§ **Edit difference data**:
==============================

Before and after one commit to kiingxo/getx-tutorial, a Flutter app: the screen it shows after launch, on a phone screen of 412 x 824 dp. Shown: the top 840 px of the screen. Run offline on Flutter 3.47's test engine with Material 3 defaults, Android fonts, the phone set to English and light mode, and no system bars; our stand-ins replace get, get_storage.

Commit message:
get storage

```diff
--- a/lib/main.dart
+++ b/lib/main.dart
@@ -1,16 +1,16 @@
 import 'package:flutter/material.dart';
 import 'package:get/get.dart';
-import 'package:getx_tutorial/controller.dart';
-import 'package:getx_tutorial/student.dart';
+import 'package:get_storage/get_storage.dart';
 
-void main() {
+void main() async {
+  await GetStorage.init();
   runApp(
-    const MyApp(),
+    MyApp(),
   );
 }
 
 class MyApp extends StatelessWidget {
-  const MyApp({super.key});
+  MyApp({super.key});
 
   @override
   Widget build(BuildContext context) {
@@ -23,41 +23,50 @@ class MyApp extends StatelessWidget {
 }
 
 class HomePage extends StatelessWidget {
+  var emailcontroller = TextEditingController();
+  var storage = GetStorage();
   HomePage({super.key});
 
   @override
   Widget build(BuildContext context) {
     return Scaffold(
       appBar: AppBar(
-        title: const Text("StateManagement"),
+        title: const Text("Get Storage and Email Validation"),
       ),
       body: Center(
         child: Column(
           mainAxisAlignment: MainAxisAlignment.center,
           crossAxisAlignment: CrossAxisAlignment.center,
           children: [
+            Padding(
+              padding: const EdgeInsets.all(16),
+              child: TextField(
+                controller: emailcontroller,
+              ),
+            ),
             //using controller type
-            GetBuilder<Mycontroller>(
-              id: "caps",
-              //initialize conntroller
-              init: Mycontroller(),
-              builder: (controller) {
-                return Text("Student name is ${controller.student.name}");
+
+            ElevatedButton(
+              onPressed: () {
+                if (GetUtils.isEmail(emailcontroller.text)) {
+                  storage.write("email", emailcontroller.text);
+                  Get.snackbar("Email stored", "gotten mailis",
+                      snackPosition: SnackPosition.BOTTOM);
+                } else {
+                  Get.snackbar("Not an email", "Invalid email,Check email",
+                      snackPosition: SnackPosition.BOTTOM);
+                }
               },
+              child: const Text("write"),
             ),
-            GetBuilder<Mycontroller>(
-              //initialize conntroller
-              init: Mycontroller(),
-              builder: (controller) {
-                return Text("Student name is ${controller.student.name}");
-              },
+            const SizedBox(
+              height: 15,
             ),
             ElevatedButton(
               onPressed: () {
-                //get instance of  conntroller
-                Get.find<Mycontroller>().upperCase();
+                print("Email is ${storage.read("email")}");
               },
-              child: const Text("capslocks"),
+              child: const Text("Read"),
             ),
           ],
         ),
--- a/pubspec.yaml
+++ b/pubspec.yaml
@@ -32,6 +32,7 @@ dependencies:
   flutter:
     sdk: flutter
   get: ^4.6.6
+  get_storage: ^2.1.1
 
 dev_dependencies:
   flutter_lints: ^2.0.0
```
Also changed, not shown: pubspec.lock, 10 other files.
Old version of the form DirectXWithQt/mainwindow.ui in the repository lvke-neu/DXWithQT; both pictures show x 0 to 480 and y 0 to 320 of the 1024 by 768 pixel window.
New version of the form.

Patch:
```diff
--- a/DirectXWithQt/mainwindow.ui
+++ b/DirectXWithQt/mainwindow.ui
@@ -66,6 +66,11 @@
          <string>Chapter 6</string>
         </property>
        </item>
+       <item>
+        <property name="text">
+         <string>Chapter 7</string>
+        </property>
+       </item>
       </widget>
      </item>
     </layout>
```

==============================

§ **HOW TO COMPLETE THIS TASK**: The whole of the data must be given again, exactly as shown.

§ **SOLVED EXERCISE**:
Before and after one commit to kiingxo/getx-tutorial, a Flutter app: the screen it shows after launch, on a phone screen of 412 x 824 dp. Shown: the top 840 px of the screen. Run offline on Flutter 3.47's test engine with Material 3 defaults, Android fonts, the phone set to English and light mode, and no system bars; our stand-ins replace get, get_storage.

Commit message:
get storage

```diff
--- a/lib/main.dart
+++ b/lib/main.dart
@@ -1,16 +1,16 @@
 import 'package:flutter/material.dart';
 import 'package:get/get.dart';
-import 'package:getx_tutorial/controller.dart';
-import 'package:getx_tutorial/student.dart';
+import 'package:get_storage/get_storage.dart';
 
-void main() {
+void main() async {
+  await GetStorage.init();
   runApp(
-    const MyApp(),
+    MyApp(),
   );
 }
 
 class MyApp extends StatelessWidget {
-  const MyApp({super.key});
+  MyApp({super.key});
 
   @override
   Widget build(BuildContext context) {
@@ -23,41 +23,50 @@ class MyApp extends StatelessWidget {
 }
 
 class HomePage extends StatelessWidget {
+  var emailcontroller = TextEditingController();
+  var storage = GetStorage();
   HomePage({super.key});
 
   @override
   Widget build(BuildContext context) {
     return Scaffold(
       appBar: AppBar(
-        title: const Text("StateManagement"),
+        title: const Text("Get Storage and Email Validation"),
       ),
       body: Center(
         child: Column(
           mainAxisAlignment: MainAxisAlignment.center,
           crossAxisAlignment: CrossAxisAlignment.center,
           children: [
+            Padding(
+              padding: const EdgeInsets.all(16),
+              child: TextField(
+                controller: emailcontroller,
+              ),
+            ),
             //using controller type
-            GetBuilder<Mycontroller>(
-              id: "caps",
-              //initialize conntroller
-              init: Mycontroller(),
-              builder: (controller) {
-                return Text("Student name is ${controller.student.name}");
+
+            ElevatedButton(
+              onPressed: () {
+                if (GetUtils.isEmail(emailcontroller.text)) {
+                  storage.write("email", emailcontroller.text);
+                  Get.snackbar("Email stored", "gotten mailis",
+                      snackPosition: SnackPosition.BOTTOM);
+                } else {
+                  Get.snackbar("Not an email", "Invalid email,Check email",
+                      snackPosition: SnackPosition.BOTTOM);
+                }
               },
+              child: const Text("write"),
             ),
-            GetBuilder<Mycontroller>(
-              //initialize conntroller
-              init: Mycontroller(),
-              builder: (controller) {
-                return Text("Student name is ${controller.student.name}");
-              },
+            const SizedBox(
+              height: 15,
             ),
             ElevatedButton(
               onPressed: () {
-                //get instance of  conntroller
-                Get.find<Mycontroller>().upperCase();
+                print("Email is ${storage.read("email")}");
               },
-              child: const Text("capslocks"),
+              child: const Text("Read"),
             ),
           ],
         ),
--- a/pubspec.yaml
+++ b/pubspec.yaml
@@ -32,6 +32,7 @@ dependencies:
   flutter:
     sdk: flutter
   get: ^4.6.6
+  get_storage: ^2.1.1
 
 dev_dependencies:
   flutter_lints: ^2.0.0
```
Also changed, not shown: pubspec.lock, 10 other files.
Old version of the form DirectXWithQt/mainwindow.ui in the repository lvke-neu/DXWithQT; both pictures show x 0 to 480 and y 0 to 320 of the 1024 by 768 pixel window.
New version of the form.

Patch:
```diff
--- a/DirectXWithQt/mainwindow.ui
+++ b/DirectXWithQt/mainwindow.ui
@@ -66,6 +66,11 @@
          <string>Chapter 6</string>
         </property>
        </item>
+       <item>
+        <property name="text">
+         <string>Chapter 7</string>
+        </property>
+       </item>
       </widget>
      </item>
     </layout>
```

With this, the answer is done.